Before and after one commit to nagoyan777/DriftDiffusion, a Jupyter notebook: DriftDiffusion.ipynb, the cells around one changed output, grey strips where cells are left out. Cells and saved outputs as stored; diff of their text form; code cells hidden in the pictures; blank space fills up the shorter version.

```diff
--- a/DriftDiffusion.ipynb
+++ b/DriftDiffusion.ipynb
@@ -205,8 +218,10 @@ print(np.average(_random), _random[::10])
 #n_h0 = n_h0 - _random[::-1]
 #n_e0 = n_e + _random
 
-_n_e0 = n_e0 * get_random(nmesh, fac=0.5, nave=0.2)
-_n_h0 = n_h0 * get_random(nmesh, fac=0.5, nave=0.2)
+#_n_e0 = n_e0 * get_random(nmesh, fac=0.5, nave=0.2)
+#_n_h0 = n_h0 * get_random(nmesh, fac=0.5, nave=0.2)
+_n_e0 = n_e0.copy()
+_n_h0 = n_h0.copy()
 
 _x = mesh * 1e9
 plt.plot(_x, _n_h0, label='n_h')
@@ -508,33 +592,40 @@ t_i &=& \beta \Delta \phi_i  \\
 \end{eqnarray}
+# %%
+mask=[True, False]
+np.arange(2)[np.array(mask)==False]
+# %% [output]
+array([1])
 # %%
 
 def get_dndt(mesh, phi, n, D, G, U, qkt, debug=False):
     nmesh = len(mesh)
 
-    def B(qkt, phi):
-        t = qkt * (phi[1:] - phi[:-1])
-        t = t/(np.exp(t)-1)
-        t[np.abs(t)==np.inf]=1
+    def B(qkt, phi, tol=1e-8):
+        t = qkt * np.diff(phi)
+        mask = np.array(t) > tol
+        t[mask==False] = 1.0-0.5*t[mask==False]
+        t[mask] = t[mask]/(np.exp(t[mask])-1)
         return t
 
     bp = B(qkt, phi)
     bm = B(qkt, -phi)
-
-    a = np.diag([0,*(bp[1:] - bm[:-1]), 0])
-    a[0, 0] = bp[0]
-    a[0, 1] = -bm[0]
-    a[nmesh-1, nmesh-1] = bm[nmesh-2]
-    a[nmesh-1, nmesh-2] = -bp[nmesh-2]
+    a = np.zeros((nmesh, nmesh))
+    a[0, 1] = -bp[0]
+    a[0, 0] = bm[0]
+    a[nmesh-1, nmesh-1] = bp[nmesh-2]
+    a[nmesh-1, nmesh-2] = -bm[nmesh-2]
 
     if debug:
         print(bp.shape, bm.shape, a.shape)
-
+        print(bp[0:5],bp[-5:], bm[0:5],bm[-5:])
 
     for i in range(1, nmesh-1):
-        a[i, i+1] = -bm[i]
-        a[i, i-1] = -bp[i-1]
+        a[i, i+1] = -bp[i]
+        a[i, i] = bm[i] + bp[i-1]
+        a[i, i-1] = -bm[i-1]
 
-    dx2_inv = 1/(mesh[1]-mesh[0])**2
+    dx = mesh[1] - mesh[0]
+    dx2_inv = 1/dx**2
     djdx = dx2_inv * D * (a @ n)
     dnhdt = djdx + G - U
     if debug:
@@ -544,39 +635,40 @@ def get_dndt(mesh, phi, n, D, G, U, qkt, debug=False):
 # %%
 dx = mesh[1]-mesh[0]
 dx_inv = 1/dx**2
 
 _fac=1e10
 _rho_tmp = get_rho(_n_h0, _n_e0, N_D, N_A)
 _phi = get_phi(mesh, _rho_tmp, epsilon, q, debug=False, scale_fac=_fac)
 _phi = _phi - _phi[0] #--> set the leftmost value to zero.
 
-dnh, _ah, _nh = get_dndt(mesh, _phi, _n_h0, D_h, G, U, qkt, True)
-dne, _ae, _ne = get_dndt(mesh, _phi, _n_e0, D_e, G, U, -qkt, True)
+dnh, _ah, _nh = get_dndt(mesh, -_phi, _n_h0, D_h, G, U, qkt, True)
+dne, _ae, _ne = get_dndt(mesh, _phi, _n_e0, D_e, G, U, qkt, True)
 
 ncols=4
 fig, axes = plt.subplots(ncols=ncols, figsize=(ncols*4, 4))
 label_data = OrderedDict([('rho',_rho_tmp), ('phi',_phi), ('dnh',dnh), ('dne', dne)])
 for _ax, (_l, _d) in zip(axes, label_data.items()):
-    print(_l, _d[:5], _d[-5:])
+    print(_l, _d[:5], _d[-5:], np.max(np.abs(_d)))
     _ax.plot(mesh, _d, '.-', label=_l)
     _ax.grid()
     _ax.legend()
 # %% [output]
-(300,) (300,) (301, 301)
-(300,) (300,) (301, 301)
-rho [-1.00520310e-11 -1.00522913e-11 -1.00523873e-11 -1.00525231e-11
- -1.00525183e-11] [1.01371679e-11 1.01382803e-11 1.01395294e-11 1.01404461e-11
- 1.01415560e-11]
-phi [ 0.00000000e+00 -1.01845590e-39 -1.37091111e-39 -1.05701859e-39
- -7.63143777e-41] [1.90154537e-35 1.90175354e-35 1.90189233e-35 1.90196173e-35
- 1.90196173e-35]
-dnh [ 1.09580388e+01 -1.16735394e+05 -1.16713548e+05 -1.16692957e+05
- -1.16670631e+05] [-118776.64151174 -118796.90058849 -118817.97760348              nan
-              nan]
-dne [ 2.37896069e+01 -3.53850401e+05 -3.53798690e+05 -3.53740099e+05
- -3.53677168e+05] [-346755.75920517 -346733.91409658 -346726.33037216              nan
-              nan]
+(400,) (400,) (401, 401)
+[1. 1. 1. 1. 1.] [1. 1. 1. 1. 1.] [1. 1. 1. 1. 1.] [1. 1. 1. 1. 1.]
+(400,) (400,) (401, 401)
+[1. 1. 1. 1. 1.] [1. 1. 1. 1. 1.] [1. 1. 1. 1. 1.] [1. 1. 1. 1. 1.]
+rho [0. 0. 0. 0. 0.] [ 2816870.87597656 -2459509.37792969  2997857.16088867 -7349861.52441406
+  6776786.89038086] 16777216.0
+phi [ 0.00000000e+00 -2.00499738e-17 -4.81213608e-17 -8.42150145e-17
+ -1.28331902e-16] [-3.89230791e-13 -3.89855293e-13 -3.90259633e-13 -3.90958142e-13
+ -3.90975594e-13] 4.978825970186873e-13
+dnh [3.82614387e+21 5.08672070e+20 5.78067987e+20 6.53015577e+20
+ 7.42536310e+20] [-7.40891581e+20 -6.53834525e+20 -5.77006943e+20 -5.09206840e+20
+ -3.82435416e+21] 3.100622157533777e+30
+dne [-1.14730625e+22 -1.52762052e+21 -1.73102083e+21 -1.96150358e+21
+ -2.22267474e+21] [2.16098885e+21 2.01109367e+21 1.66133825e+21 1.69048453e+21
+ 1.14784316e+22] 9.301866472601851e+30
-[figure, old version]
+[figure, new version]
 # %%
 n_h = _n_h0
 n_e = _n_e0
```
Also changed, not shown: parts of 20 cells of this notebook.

|---|

> [EXERCISE OBJECTIVE]: Filter the entries down to the lines that hold "nave". Copy those lines.

> [EXERCISE ANSWER]:
-_n_e0 = n_e0 * get_random(nmesh, fac=0.5, nave=0.2)
-_n_h0 = n_h0 * get_random(nmesh, fac=0.5, nave=0.2)
+#_n_e0 = n_e0 * get_random(nmesh, fac=0.5, nave=0.2)
+#_n_h0 = n_h0 * get_random(nmesh, fac=0.5, nave=0.2)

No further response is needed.